Part I: “I quit doing the figure. I’m only doing abstract art.”
Male artists wonder whether they can work with the female form, while the world questions what their intentions were in the first place. By Michael Slenske
The western art canon is in no small part a parade of famous female nudes, from Praxiteles’s Aphrodite of Knidos from the fourth century B.C. to Manet’s 19th-century prostitutes (notably the recumbent, unamused Olympia) to John Currin’s Playboy-meets-Fragonard women — and almost all of them have been made by white male artists. Of course, as art historian Linda Nochlin famously observed, it was difficult for women to paint nudes when historically they weren’t even allowed to attend figure-drawing classes because of the naked people necessarily present.
While feminist art critics have for decades pointed out the shortcomings of the “male gaze,” the post-#MeToo reckoning with the art world’s systemic sexism, its finger-on-the-scale preference for male genius, has given that critique a newly powerful force. And the question of the moment has become: Is it still an artistically justifiable pursuit for a man to paint a naked woman?

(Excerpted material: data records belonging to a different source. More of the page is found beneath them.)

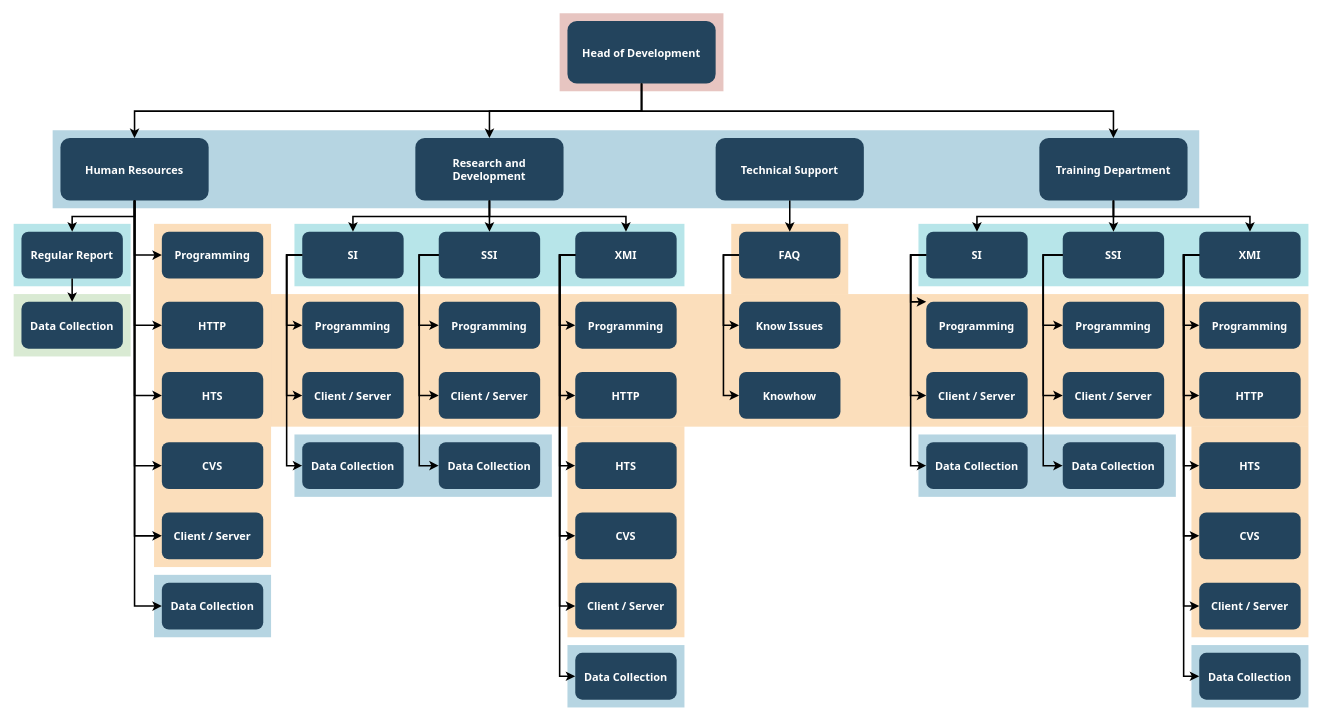
Earlier version of the draw.io diagram page "Page-1" (1 of 2) of Untitled Diagram.drawio (Nallely-Martin/N). Source tidied: cells renumbered, new cells numbered last; positions are measured from the earlier drawing's top-left corner, leaving out a move shared by most shapes. Both pictures are drawn from the tidied source at 78%, with x=0, y=0 at pixel (13, 13).
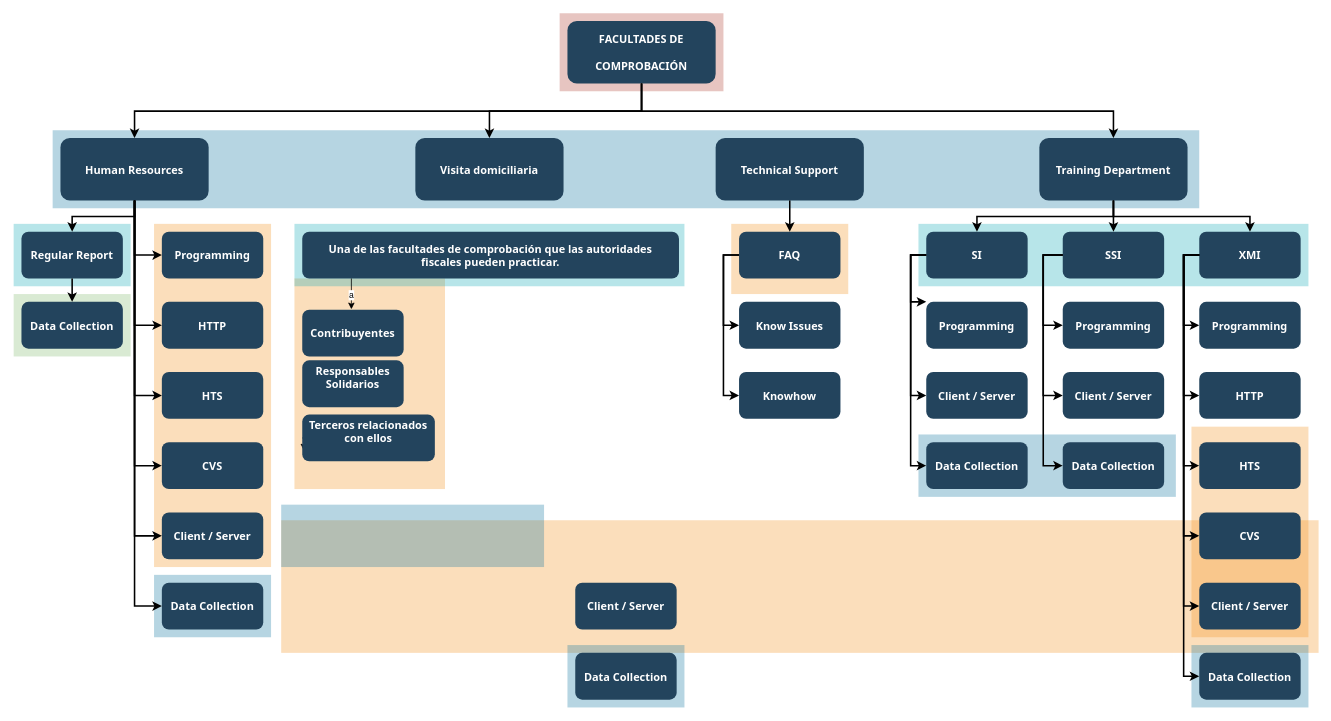
The same diagram, later.

The change refers to these unchanged cells:
```xml
<mxCell id="45" value="Client / Server" style="rounded=1;fillColor=#23445D;gradientColor=none;strokeColor=none;fontColor=#FFFFFF;fontStyle=1;fontFamily=Tahoma;fontSize=14;" parent="1" vertex="1">
  <mxGeometry x="720" y="729.5" width="130" height="60" as="geometry" />
</mxCell>
<mxCell id="46" value="Data Collection" style="rounded=1;fillColor=#23445D;gradientColor=none;strokeColor=none;fontColor=#FFFFFF;fontStyle=1;fontFamily=Tahoma;fontSize=14;" parent="1" vertex="1">
  <mxGeometry x="720" y="819.5" width="130" height="60" as="geometry" />
</mxCell>
```

Change to the diagram source:
```diff
@@
     <mxCell id="6" style="fillColor=#F2931E;strokeColor=none;opacity=30;" parent="1" vertex="1">
-      <mxGeometry x="710" y="529.5" width="150" height="270" as="geometry" />
+      <mxGeometry x="360" y="339.5" width="193" height="270" as="geometry" />
     </mxCell>
@@
     <mxCell id="8" style="fillColor=#F2931E;strokeColor=none;opacity=30;" parent="1" vertex="1">
-      <mxGeometry x="330" y="359.5" width="1330" height="170" as="geometry" />
+      <mxGeometry x="343" y="649.5" width="1330" height="170" as="geometry" />
     </mxCell>
@@
     <mxCell id="12" style="fillColor=#10739E;strokeColor=none;opacity=30;" parent="1" vertex="1">
-      <mxGeometry x="360" y="539.5" width="330" height="80" as="geometry" />
+      <mxGeometry x="343" y="629.5" width="337" height="80" as="geometry" />
     </mxCell>
@@
-    <mxCell id="18" value="Head of Development" style="rounded=1;fillColor=#23445D;gradientColor=none;strokeColor=none;fontColor=#FFFFFF;fontStyle=1;fontFamily=Tahoma;fontSize=14;" parent="1" vertex="1">
+    <mxCell id="18" value="FACULTADES DE &#10;&#10;COMPROBACIÓN" style="rounded=1;fillColor=#23445D;gradientColor=none;strokeColor=none;fontColor=#FFFFFF;fontStyle=1;fontFamily=Tahoma;fontSize=14;" parent="1" vertex="1">
       <mxGeometry x="710" y="9.5" width="190" height="80" as="geometry" />
     </mxCell>
@@
-    <mxCell id="22" value="Research and &#10;Development" style="rounded=1;fillColor=#23445D;gradientColor=none;strokeColor=none;fontColor=#FFFFFF;fontStyle=1;fontFamily=Tahoma;fontSize=14;" parent="1" vertex="1">
+    <mxCell id="22" value="Visita domiciliaria" style="rounded=1;fillColor=#23445D;gradientColor=none;strokeColor=none;fontColor=#FFFFFF;fontStyle=1;fontFamily=Tahoma;fontSize=14;" parent="1" vertex="1">
       <mxGeometry x="515" y="159.5" width="190" height="80" as="geometry" />
     </mxCell>
@@
-    <mxCell id="32" value="SI" style="rounded=1;fillColor=#23445D;gradientColor=none;strokeColor=none;fontColor=#FFFFFF;fontStyle=1;fontFamily=Tahoma;fontSize=14;" parent="1" vertex="1">
-      <mxGeometry x="370" y="279.5" width="130" height="60" as="geometry" />
+    <mxCell id="32" value="Una de las facultades de comprobación que las autoridades&#10; fiscales pueden practicar." style="rounded=1;fillColor=#23445D;gradientColor=none;strokeColor=none;fontColor=#FFFFFF;fontStyle=1;fontFamily=Tahoma;fontSize=14;" parent="1" vertex="1">
+      <mxGeometry x="370" y="279.5" width="483" height="60" as="geometry" />
     </mxCell>
-    <mxCell id="33" value="Programming" style="rounded=1;fillColor=#23445D;gradientColor=none;strokeColor=none;fontColor=#FFFFFF;fontStyle=1;fontFamily=Tahoma;fontSize=14;" parent="1" vertex="1">
-      <mxGeometry x="370" y="369.5" width="130" height="60" as="geometry" />
+    <mxCell id="33" value="Contribuyentes" style="rounded=1;fillColor=#23445D;gradientColor=none;strokeColor=none;fontColor=#FFFFFF;fontStyle=1;fontFamily=Tahoma;fontSize=14;" parent="1" vertex="1">
+      <mxGeometry x="370" y="379.5" width="130" height="60" as="geometry" />
     </mxCell>
-    <mxCell id="34" value="Client / Server" style="rounded=1;fillColor=#23445D;gradientColor=none;strokeColor=none;fontColor=#FFFFFF;fontStyle=1;fontFamily=Tahoma;fontSize=14;" parent="1" vertex="1">
-      <mxGeometry x="370" y="459.5" width="130" height="60" as="geometry" />
+    <mxCell id="34" value="Responsables&#10;Solidarios&#10;" style="rounded=1;fillColor=#23445D;gradientColor=none;strokeColor=none;fontColor=#FFFFFF;fontStyle=1;fontFamily=Tahoma;fontSize=14;" parent="1" vertex="1">
+      <mxGeometry x="370" y="444.5" width="130" height="60" as="geometry" />
     </mxCell>
+    <mxCell id="108" style="edgeStyle=orthogonalEdgeStyle;rounded=0;jettySize=auto;html=1;exitX=0;exitY=0.5;exitDx=0;exitDy=0;" parent="1" edge="1" source="35">
+      <mxGeometry relative="1" as="geometry">
+        <mxPoint x="372" y="560" as="targetPoint" />
+      </mxGeometry>
+    </mxCell>
-    <mxCell id="35" value="Data Collection" style="rounded=1;fillColor=#23445D;gradientColor=none;strokeColor=none;fontColor=#FFFFFF;fontStyle=1;fontFamily=Tahoma;fontSize=14;" parent="1" vertex="1">
-      <mxGeometry x="370" y="549.5" width="130" height="60" as="geometry" />
+    <mxCell id="35" value="Terceros relacionados&#10;con ellos&#10;" style="rounded=1;fillColor=#23445D;gradientColor=none;strokeColor=none;fontColor=#FFFFFF;fontStyle=1;fontFamily=Tahoma;fontSize=14;" parent="1" vertex="1">
+      <mxGeometry x="370" y="514" width="170" height="60" as="geometry" />
     </mxCell>
-    <mxCell id="36" value="SSI" style="rounded=1;fillColor=#23445D;gradientColor=none;strokeColor=none;fontColor=#FFFFFF;fontStyle=1;fontFamily=Tahoma;fontSize=14;" parent="1" vertex="1">
-      <mxGeometry x="545" y="279.5" width="130" height="60" as="geometry" />
-    </mxCell>
-    <mxCell id="37" value="Programming" style="rounded=1;fillColor=#23445D;gradientColor=none;strokeColor=none;fontColor=#FFFFFF;fontStyle=1;fontFamily=Tahoma;fontSize=14;" parent="1" vertex="1">
-      <mxGeometry x="545" y="369.5" width="130" height="60" as="geometry" />
-    </mxCell>
-    <mxCell id="38" value="Client / Server" style="rounded=1;fillColor=#23445D;gradientColor=none;strokeColor=none;fontColor=#FFFFFF;fontStyle=1;fontFamily=Tahoma;fontSize=14;" parent="1" vertex="1">
-      <mxGeometry x="545" y="459.5" width="130" height="60" as="geometry" />
-    </mxCell>
-    <mxCell id="39" value="Data Collection" style="rounded=1;fillColor=#23445D;gradientColor=none;strokeColor=none;fontColor=#FFFFFF;fontStyle=1;fontFamily=Tahoma;fontSize=14;" parent="1" vertex="1">
-      <mxGeometry x="545" y="549.5" width="130" height="60" as="geometry" />
-    </mxCell>
-    <mxCell id="40" value="XMI" style="rounded=1;fillColor=#23445D;gradientColor=none;strokeColor=none;fontColor=#FFFFFF;fontStyle=1;fontFamily=Tahoma;fontSize=14;" parent="1" vertex="1">
-      <mxGeometry x="720" y="279.5" width="130" height="60" as="geometry" />
-    </mxCell>
-    <mxCell id="41" value="Programming" style="rounded=1;fillColor=#23445D;gradientColor=none;strokeColor=none;fontColor=#FFFFFF;fontStyle=1;fontFamily=Tahoma;fontSize=14;" parent="1" vertex="1">
-      <mxGeometry x="720" y="369.5" width="130" height="60" as="geometry" />
-    </mxCell>
-    <mxCell id="42" value="HTTP" style="rounded=1;fillColor=#23445D;gradientColor=none;strokeColor=none;fontColor=#FFFFFF;fontStyle=1;fontFamily=Tahoma;fontSize=14;" parent="1" vertex="1">
-      <mxGeometry x="720" y="459.5" width="130" height="60" as="geometry" />
-    </mxCell>
-    <mxCell id="43" value="HTS" style="rounded=1;fillColor=#23445D;gradientColor=none;strokeColor=none;fontColor=#FFFFFF;fontStyle=1;fontFamily=Tahoma;fontSize=14;" parent="1" vertex="1">
-      <mxGeometry x="720" y="549.5" width="130" height="60" as="geometry" />
-    </mxCell>
-    <mxCell id="44" value="CVS" style="rounded=1;fillColor=#23445D;gradientColor=none;strokeColor=none;fontColor=#FFFFFF;fontStyle=1;fontFamily=Tahoma;fontSize=14;" parent="1" vertex="1">
-      <mxGeometry x="720" y="639.5" width="130" height="60" as="geometry" />
-    </mxCell>
@@
-    <mxCell id="74" style="edgeStyle=elbowEdgeStyle;elbow=horizontal;strokeWidth=2;rounded=0;" parent="1" edge="1" source="32" target="33">
-      <mxGeometry x="-23" y="135.5" as="geometry">
-        <Array as="points">
-          <mxPoint x="350" y="359.5" />
-        </Array>
-      </mxGeometry>
-    </mxCell>
-    <mxCell id="75" style="edgeStyle=elbowEdgeStyle;elbow=horizontal;strokeWidth=2;rounded=0;" parent="1" edge="1" source="32" target="34">
-      <mxGeometry x="-23" y="135.5" as="geometry">
-        <Array as="points">
-          <mxPoint x="350" y="399.5" />
-        </Array>
-      </mxGeometry>
-    </mxCell>
-    <mxCell id="76" style="edgeStyle=elbowEdgeStyle;elbow=horizontal;strokeWidth=2;rounded=0;" parent="1" edge="1" source="32" target="35">
-      <mxGeometry x="-23" y="135.5" as="geometry">
-        <Array as="points">
-          <mxPoint x="350" y="439.5" />
-        </Array>
-      </mxGeometry>
-    </mxCell>
-    <mxCell id="77" style="edgeStyle=elbowEdgeStyle;elbow=horizontal;strokeWidth=2;rounded=0;" parent="1" edge="1" source="36" target="37">
-      <mxGeometry x="-23" y="135.5" as="geometry">
-        <Array as="points">
-          <mxPoint x="520" y="359.5" />
-        </Array>
-      </mxGeometry>
-    </mxCell>
-    <mxCell id="78" style="edgeStyle=elbowEdgeStyle;elbow=horizontal;strokeWidth=2;rounded=0;" parent="1" edge="1" source="36" target="38">
-      <mxGeometry x="-23" y="135.5" as="geometry">
-        <Array as="points">
-          <mxPoint x="520" y="399.5" />
-        </Array>
-      </mxGeometry>
-    </mxCell>
-    <mxCell id="79" style="edgeStyle=elbowEdgeStyle;elbow=horizontal;strokeWidth=2;rounded=0;" parent="1" edge="1" source="36" target="39">
-      <mxGeometry x="-23" y="135.5" as="geometry">
-        <Array as="points">
-          <mxPoint x="520" y="439.5" />
-        </Array>
-      </mxGeometry>
-    </mxCell>
-    <mxCell id="80" style="edgeStyle=elbowEdgeStyle;elbow=horizontal;strokeWidth=2;rounded=0;" parent="1" edge="1" source="40" target="41">
-      <mxGeometry x="-23" y="135.5" as="geometry">
-        <Array as="points">
-          <mxPoint x="700" y="359.5" />
-        </Array>
-      </mxGeometry>
-    </mxCell>
-    <mxCell id="81" style="edgeStyle=elbowEdgeStyle;elbow=horizontal;strokeWidth=2;rounded=0;" parent="1" edge="1" source="40" target="42">
-      <mxGeometry x="-23" y="135.5" as="geometry">
-        <Array as="points">
-          <mxPoint x="700" y="399.5" />
-        </Array>
-      </mxGeometry>
-    </mxCell>
-    <mxCell id="82" style="edgeStyle=elbowEdgeStyle;elbow=horizontal;strokeWidth=2;rounded=0;" parent="1" edge="1" source="40" target="43">
-      <mxGeometry x="-23" y="135.5" as="geometry">
-        <Array as="points">
-          <mxPoint x="700" y="449.5" />
-        </Array>
-      </mxGeometry>
-    </mxCell>
-    <mxCell id="83" style="edgeStyle=elbowEdgeStyle;elbow=horizontal;strokeWidth=2;rounded=0;" parent="1" edge="1" source="40" target="44">
-      <mxGeometry x="-23" y="135.5" as="geometry">
-        <Array as="points">
-          <mxPoint x="700" y="489.5" />
-        </Array>
-      </mxGeometry>
-    </mxCell>
-    <mxCell id="84" style="edgeStyle=elbowEdgeStyle;elbow=horizontal;strokeWidth=2;rounded=0;" parent="1" edge="1" source="40" target="45">
-      <mxGeometry x="-23" y="135.5" as="geometry">
-        <Array as="points">
-          <mxPoint x="700" y="529.5" />
-        </Array>
-      </mxGeometry>
-    </mxCell>
-    <mxCell id="85" style="edgeStyle=elbowEdgeStyle;elbow=horizontal;strokeWidth=2;rounded=0;" parent="1" edge="1" source="40" target="46">
-      <mxGeometry x="-23" y="135.5" as="geometry">
-        <Array as="points">
-          <mxPoint x="700" y="579.5" />
-        </Array>
-      </mxGeometry>
-    </mxCell>
@@
-    <mxCell id="100" style="edgeStyle=elbowEdgeStyle;elbow=vertical;strokeWidth=2;rounded=0;" parent="1" edge="1" source="22" target="32">
-      <mxGeometry x="-23" y="135.5" as="geometry" />
-    </mxCell>
-    <mxCell id="101" style="edgeStyle=elbowEdgeStyle;elbow=vertical;strokeWidth=2;rounded=0;" parent="1" edge="1" source="22" target="36">
-      <mxGeometry x="-23" y="135.5" as="geometry" />
-    </mxCell>
-    <mxCell id="102" style="edgeStyle=elbowEdgeStyle;elbow=vertical;strokeWidth=2;rounded=0;" parent="1" edge="1" source="22" target="40">
-      <mxGeometry x="-23" y="135.5" as="geometry" />
-    </mxCell>
@@
+    <mxCell id="109" value="&lt;div&gt;a&lt;/div&gt;" style="endArrow=classic;html=1;" parent="1" edge="1">
+      <mxGeometry x="-0.01" relative="1" as="geometry">
+        <mxPoint x="433" y="339.5" as="sourcePoint" />
+        <mxPoint x="433" y="379" as="targetPoint" />
+        <mxPoint y="1" as="offset" />
+      </mxGeometry>
+    </mxCell>
```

To answer this question, I reached out to a number of prominent male artists known for doing just that (as well as for painting nude men). But most of them — including Currin, Carroll Dunham, Jeff Koons, and the young Mexican-American painter Alex Becerra (some of whose nudes are drawn from escort ads) — declined to talk about their work’s relationship to the current social climate. Presumably, they worried about unintentionally saying the wrong thing that would then echo endlessly across social media, damaging their reputations. For emerging artists, there is the fear of a possibly career-derailing gestalt fail. “I’ve been in conversations with other [male artists], and they were just like, ‘I quit working with the figure. I’m only doing abstract work, because I don’t want to touch it,’ ” says Marty Schnapf while walking me through his recent solo show “Fissures in the Fold” at Wilding Cran Gallery in Los Angeles. He thinks we could be living through “a new Victorian age” — or at least that’s his explanation for the mixed responses he’s received for his gender-confusing neo-Cubist nudes, which play out sexualized fantasies in hotel rooms and surrealist swimming-pool dreamscapes, and evoke Joan Semmel’s erotic works from the 1970s. “I counted: There’s actually more male nudes in my show,” Schnapf says, though it wasn’t immediately discernible to my eye, which is perhaps the point. One of Schnapf’s female artist friends grilled him about the intent of the work, while a few collectors even gasped when confronted with the infinity loop of breasts, Day-Glo mane, and charcoal-blackened genital geometries of his ghost-lit spider dame, Will-o’-the-wisp.
Read more at The Cut.